As shows begin to open in New York City, Broadway will require that everyone in their theaters be vaccinated against the coronavirus

The Phantom, played by Ramin Karimloo, right, performs a scene with Christine, played by Sierra Boggess.
The Phantom, played by Ramin Karimloo, right, performs a scene with Christine, played by Sierra Boggess, from the sequel to “The Phantom of the Opera,” “Love Never Dies” at the Adelphi Theatre in central London, Wednesday, March 3, 2010.
Joel Ryan, Associated Press

On Broadway, the shows will go on, but not without some major pandemic preventions for audiences and cast members.

Before 41 Broadway theaters in New York City turn down the house lights for the first shows in more than a year, audience members, performers, stage crews and staff will be required to show proof that they’re fully vaccinated against COVID-19, The Broadway League announced Friday.

The audience, and perhaps a few phantoms, will also need to be masked while in the theater, the Broadway trade association said in its press release.

Families are welcome on Broadway, but with a test

For children under 12 years old (who are currently ineligible for the COVID-19 vaccine) or those unable to get the vaccine because of a medical condition or “a closely held religious belief” will be required to show a recent negative COVID-19 test, the Broadway League said.

“As vaccination has proven the most effective way to stay healthy and reduce transmission, I’m pleased that the theatre owners have decided to implement these collective safeguards at all our Broadway houses,” Broadway League president Charlotte St. Martin said in a statement. “A uniform policy across all New York City Broadway theatres makes it simple for our audiences and should give even more confidence to our guests about how seriously Broadway is taking audience safety.”
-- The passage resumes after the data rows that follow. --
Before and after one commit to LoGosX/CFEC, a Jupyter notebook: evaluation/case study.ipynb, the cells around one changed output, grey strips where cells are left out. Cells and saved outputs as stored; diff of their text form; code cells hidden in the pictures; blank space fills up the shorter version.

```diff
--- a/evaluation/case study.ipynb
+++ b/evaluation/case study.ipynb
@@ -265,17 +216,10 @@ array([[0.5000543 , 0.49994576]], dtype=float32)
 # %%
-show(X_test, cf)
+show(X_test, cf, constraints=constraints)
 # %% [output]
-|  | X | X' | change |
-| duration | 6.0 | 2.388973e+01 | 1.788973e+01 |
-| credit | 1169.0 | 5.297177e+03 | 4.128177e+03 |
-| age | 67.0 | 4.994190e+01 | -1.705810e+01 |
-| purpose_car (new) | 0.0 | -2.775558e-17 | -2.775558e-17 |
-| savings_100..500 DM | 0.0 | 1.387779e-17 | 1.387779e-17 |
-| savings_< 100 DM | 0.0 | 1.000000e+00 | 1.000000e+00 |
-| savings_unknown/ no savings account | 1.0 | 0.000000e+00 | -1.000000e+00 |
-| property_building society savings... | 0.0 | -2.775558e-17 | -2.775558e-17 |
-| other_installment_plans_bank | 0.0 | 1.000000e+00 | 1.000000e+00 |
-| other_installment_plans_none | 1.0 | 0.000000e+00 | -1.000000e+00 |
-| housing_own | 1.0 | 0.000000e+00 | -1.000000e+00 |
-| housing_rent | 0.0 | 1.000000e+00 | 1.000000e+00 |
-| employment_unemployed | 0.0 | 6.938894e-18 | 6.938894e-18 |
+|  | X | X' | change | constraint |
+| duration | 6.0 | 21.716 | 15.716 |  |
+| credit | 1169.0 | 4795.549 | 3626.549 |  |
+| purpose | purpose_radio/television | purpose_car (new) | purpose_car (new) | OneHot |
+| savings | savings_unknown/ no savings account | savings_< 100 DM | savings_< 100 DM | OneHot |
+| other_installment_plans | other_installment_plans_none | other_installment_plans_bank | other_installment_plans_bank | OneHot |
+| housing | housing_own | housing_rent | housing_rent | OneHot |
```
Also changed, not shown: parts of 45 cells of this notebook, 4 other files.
Vaccine proof goes off Broadway, too

The Metropolitan Opera and Carnegie Hall in New York, which both host performance arts events, will also require proof of vaccination and will not allow anyone under 12 into the theaters, The New York Times reported.

“Obviously, it’s painful to me personally and to the company not to have young people coming into the theater,” said general manger of the Met Pete Gelb, according to the Times.

Gleb told the newspaper it was a difficult decision to bar children from the famous venue, but it is intended to keep Met staff and audiences safe.